Traditionally, providers have been paid under a fee-for-service model, in which they are reimbursed for each patient they see and procedure they perform. The model encourages providers to do as many procedures as they can, without necessarily considering the quality of care.
Newer payment models, known as “value-based” arrangements, reward providers for keeping patients healthy and out of hospital beds, aiming to control costs by cutting unnecessary procedures. Contracts like this usually give providers a set budget to care for a group of patients. Providers can be penalized when they exceed that amount or rewarded when they come in under budget.
The members of the new task force have set a goal of putting 75 percent
Blue Cross developed Massachusetts’ first quality-based payment plan in 2008. The plan now covers roughly half of Blue Cross’s commercially insured members and has helped lower the rate of spending growth while improving quality, according to studies.
Data show that in Massachusetts, 34 percent of members with commercial insurance were enrolled in alternative payment models in 2013. Many patients on Medicare, the federal government program for seniors, also are covered under new payment programs known as Accountable Care Organizations, which provide incentives for keeping patients healthy.
Federal officials said this week that Medicare will shift half of its payments to new models by 2018.
“The health care industry has gotten the memo,” said Dan Mendelson, chief executive of the Avalere Health, a Washington consulting firm. “There’s an urgency to improve quality and reduce costs.”
Atrius Health already has a history of using quality-based payment models.

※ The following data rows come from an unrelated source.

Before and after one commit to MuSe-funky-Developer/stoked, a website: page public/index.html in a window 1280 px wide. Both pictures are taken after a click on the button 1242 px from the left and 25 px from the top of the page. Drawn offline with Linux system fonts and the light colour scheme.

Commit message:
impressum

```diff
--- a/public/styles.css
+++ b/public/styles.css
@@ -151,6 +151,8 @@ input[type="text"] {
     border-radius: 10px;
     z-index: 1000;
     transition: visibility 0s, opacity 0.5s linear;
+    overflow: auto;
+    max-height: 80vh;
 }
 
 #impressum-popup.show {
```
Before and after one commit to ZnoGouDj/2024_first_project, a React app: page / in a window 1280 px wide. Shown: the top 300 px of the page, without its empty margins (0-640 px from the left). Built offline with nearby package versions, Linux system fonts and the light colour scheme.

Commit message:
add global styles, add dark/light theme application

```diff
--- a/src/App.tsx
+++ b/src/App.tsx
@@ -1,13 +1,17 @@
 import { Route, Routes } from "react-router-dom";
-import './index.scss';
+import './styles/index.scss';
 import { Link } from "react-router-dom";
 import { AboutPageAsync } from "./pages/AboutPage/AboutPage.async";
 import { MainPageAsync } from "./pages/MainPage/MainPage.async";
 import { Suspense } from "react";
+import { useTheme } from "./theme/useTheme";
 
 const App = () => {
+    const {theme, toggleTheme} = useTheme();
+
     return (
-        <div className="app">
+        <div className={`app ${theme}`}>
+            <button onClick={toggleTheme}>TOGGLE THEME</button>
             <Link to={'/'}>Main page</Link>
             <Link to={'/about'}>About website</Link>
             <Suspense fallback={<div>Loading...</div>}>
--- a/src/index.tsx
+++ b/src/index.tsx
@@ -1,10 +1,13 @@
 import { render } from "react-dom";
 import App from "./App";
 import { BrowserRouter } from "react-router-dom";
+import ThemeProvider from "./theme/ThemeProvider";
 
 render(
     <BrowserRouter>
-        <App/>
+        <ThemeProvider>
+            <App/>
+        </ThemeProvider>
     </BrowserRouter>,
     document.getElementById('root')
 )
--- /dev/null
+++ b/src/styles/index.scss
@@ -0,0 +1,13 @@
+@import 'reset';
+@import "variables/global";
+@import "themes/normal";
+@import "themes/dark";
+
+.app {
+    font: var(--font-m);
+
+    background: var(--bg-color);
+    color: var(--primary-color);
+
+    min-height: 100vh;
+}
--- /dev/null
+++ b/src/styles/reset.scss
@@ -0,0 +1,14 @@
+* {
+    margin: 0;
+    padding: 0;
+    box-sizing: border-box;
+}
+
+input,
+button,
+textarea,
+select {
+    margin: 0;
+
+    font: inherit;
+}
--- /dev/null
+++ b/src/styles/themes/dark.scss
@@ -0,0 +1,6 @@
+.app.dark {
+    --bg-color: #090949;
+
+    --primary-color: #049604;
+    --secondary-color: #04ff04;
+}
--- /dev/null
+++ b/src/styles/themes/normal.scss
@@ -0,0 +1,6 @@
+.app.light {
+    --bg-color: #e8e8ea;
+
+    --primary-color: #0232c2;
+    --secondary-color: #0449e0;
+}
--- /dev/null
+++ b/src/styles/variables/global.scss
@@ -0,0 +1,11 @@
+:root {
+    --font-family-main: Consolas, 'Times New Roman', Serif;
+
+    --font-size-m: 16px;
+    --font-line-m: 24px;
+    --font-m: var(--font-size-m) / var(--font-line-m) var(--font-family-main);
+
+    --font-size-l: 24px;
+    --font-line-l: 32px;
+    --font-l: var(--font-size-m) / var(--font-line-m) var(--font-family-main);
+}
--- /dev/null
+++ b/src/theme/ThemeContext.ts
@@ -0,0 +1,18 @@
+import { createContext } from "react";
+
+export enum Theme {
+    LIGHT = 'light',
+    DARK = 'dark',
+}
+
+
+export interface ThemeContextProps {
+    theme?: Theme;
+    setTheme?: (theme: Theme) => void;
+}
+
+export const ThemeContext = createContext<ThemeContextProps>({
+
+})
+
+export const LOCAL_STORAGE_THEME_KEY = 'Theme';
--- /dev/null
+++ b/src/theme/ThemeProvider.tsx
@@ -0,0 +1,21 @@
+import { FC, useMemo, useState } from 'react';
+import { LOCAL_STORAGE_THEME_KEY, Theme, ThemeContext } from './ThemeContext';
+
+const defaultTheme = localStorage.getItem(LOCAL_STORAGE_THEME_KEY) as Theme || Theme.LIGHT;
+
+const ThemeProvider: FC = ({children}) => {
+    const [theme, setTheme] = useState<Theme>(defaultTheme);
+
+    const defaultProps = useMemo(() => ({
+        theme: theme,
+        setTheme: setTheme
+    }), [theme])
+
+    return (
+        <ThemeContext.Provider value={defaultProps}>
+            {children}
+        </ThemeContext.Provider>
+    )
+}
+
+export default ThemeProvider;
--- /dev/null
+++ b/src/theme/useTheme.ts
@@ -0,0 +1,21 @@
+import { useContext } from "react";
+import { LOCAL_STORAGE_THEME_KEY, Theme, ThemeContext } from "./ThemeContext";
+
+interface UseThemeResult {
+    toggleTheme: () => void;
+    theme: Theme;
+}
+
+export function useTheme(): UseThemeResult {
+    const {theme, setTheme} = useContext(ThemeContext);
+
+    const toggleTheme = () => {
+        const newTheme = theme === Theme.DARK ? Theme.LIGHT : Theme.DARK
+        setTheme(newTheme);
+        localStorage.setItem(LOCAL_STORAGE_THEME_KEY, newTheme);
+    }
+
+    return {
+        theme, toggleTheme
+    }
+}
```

Atrius now gets 75 percent of its revenue from such contracts — already meeting the goal set by the new task force.
“We would like to have even more of our patients in that kind of model,” said Emily Brower, executive director of accountable care programs for Atrius Health.
At Partners, a network of 10 hospitals and 6,000 doctors, about half of primary care patients are in value-based contracts.
Partners’ senior vice president of population health management, Dr. Timothy Ferris, said the task force will help set the tone for the future of the health care industry.
“It is really difficult to plan for the future when there’s uncertainty about what the future will bring,” Ferris said. “The importance of this task force is to say we are committed to this path.”